Brandon Stokley practiced after missing Thursday's action with the flu, and Chris Kuper performed position drills. Quinton Carter suffered a hamstring injury, and Justin Bannan remains sidelined with a calf injury. Champ Bailey and Julius Thomas sat out team drills, while Knowshon Moreno caught passes in seven-on-seven drills. The coaches apparently wanted to save Champ the punishment of practicing on artificial turf.
Mike Adams surprisingly joined Andre Caldwell, Matt Willis, Ronnie Hillman, and Omar Bolden in returning kickoffs. During his eight NFL seasons, Adams has returned only two kicks, both last season.
Sometimes you wake up and you go through the motions; other times, you feel a Limerick coming on.
Unrein on the line is unreal,
and larger this year--sex appeal.
he brings it each day,
from practice squad to tungsten steel.
Let it breathe. Then try your own in the comment section. The worst thing that can happen is laughter.
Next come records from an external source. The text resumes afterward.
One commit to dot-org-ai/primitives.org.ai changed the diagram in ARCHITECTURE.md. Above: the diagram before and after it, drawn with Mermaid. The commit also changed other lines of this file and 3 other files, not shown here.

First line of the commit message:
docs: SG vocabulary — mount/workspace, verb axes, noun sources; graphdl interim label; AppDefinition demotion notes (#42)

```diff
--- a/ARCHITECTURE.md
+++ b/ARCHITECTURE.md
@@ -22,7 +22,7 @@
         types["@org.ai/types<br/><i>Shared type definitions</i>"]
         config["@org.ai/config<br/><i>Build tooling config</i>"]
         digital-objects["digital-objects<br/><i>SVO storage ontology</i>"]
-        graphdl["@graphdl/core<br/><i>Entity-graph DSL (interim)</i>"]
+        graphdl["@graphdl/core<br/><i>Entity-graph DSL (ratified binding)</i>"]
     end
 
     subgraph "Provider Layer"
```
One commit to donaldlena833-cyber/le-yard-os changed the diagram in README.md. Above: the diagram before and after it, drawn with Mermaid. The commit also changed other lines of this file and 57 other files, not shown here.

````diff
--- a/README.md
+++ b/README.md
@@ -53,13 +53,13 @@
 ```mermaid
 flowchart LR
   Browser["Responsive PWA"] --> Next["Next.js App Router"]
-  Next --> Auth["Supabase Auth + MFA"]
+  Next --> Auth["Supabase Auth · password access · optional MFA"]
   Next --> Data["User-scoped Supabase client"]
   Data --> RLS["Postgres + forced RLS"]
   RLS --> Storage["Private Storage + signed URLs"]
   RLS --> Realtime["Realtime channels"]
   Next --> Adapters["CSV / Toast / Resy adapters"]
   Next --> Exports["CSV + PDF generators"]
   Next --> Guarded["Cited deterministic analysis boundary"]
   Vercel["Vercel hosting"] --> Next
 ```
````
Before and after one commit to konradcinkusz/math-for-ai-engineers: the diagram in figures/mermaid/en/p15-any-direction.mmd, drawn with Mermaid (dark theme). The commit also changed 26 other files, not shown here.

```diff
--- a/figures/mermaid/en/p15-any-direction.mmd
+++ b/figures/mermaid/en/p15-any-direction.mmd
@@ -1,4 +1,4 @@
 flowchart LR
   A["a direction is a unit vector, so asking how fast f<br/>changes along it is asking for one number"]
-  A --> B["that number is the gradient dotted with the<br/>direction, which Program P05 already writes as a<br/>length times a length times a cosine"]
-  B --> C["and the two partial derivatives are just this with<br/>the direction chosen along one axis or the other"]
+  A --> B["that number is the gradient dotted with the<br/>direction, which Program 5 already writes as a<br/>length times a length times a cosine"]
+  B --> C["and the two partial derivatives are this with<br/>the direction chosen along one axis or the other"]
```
Stuart Zaas of the official site slipped an interesting little nugget into his summary of yesterday afternoon's walkthrough practice:
After he was done taking first-team reps, Manning worked with [Chris] Kuper on snapping the ball.
Does this mean anything? Probably not. Manning is a noted workaholic. Give him five minutes and he'll burn off the time with yet another drill.
We're not reading much into this. Still, for those about to speculate, we
salute poll(ute) you.
(H/t: Kaleb Harvey, for the heads up.)
Happy Friday, Broncos fans! In accordance with the new CBA's ban on full-contact two-a-days, the Broncos held a private walkthrough yesterday evening to complete the first day of training camp. RG Chris Kuper, who had not worked with the starters during morning practice, was back with them for the evening.
As for that morning session (BTV, photos), the departure of undrafted rookie Eric Page, who was waived due to a knee injury, left Eric Decker, Syd'Quan Thompson, Tracy Porter, and Drayton Florence to field punts. C.J. Davis was the backup center, meaning rookie Philip Blake isn't just competing with starter J.D. Walton for the spot, if he is at all.